Given data |
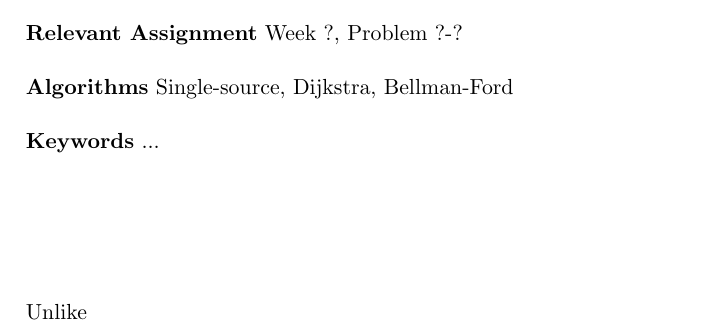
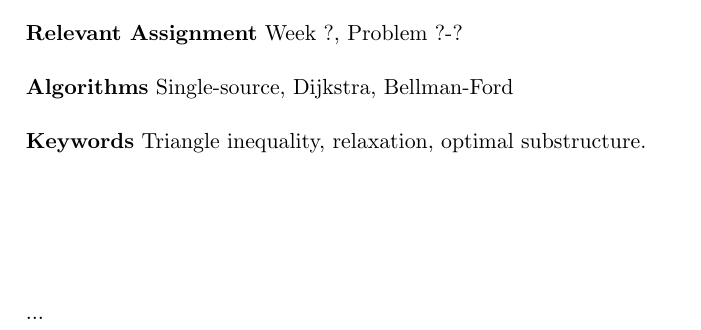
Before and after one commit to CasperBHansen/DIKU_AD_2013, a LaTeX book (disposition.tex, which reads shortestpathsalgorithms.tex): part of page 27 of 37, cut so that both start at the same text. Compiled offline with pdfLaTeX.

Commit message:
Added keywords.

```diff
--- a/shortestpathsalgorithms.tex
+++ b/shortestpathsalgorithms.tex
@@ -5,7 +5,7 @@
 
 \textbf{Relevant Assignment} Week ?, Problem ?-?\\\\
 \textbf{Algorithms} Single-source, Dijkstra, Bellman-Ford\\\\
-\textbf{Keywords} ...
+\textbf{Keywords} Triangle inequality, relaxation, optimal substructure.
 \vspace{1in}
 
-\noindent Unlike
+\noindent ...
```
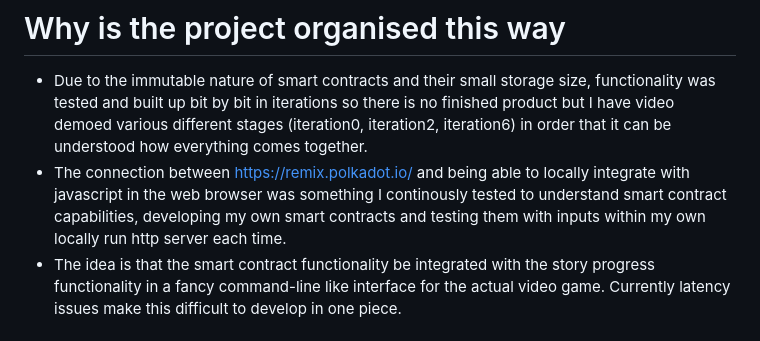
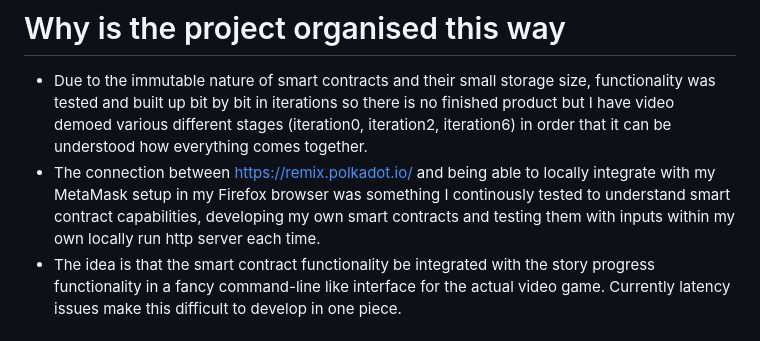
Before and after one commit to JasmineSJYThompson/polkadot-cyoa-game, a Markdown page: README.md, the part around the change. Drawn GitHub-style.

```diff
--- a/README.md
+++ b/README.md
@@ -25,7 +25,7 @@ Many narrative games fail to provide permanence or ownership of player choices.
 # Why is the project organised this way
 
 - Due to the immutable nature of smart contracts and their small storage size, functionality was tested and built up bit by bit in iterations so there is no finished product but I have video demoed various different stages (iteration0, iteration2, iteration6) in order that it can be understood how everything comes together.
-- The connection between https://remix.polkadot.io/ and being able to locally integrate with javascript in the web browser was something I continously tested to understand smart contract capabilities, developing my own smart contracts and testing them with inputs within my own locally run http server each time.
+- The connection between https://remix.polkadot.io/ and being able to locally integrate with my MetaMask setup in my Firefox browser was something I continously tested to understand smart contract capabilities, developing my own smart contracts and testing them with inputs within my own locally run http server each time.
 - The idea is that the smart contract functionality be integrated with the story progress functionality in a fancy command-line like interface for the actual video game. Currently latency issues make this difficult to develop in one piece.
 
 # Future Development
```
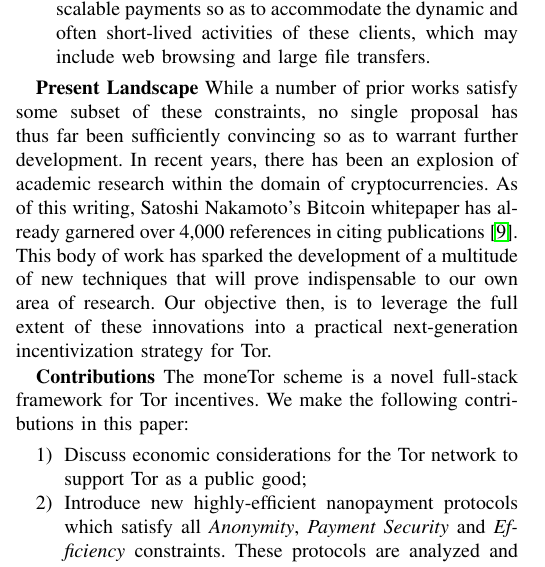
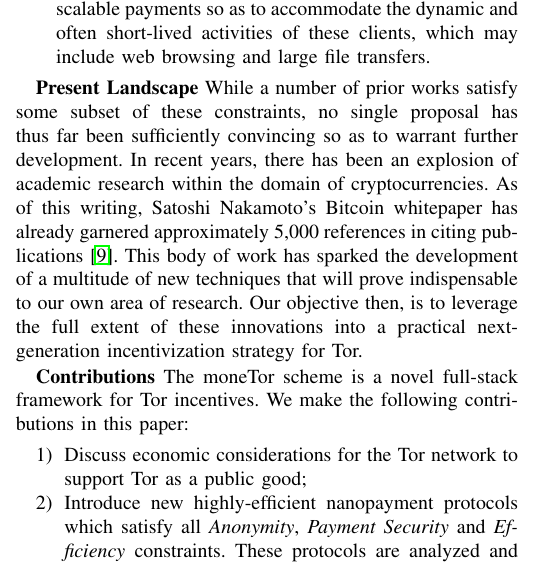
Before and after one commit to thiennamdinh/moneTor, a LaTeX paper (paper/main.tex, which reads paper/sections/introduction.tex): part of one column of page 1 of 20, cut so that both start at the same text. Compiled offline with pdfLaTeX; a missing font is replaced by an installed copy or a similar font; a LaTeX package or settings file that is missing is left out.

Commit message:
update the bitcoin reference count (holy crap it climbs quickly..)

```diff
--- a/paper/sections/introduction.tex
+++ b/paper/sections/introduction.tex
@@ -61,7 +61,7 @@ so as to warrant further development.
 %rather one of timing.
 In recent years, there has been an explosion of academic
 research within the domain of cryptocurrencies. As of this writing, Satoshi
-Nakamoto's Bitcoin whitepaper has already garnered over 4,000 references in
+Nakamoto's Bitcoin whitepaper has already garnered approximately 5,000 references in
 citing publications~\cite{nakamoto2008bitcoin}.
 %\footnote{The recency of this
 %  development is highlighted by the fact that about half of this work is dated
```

Task | Scan the records above for the string "locally", and copy every line where it turns up.

Expected answer |
-- The connection between https://remix.polkadot.io/ and being able to locally integrate with javascript in the web browser was something I continously tested to understand smart contract capabilities, developing my own smart contracts and testing them with inputs within my own locally run http server each time.
+- The connection between https://remix.polkadot.io/ and being able to locally integrate with my MetaMask setup in my Firefox browser was something I continously tested to understand smart contract capabilities, developing my own smart contracts and testing them with inputs within my own locally run http server each time.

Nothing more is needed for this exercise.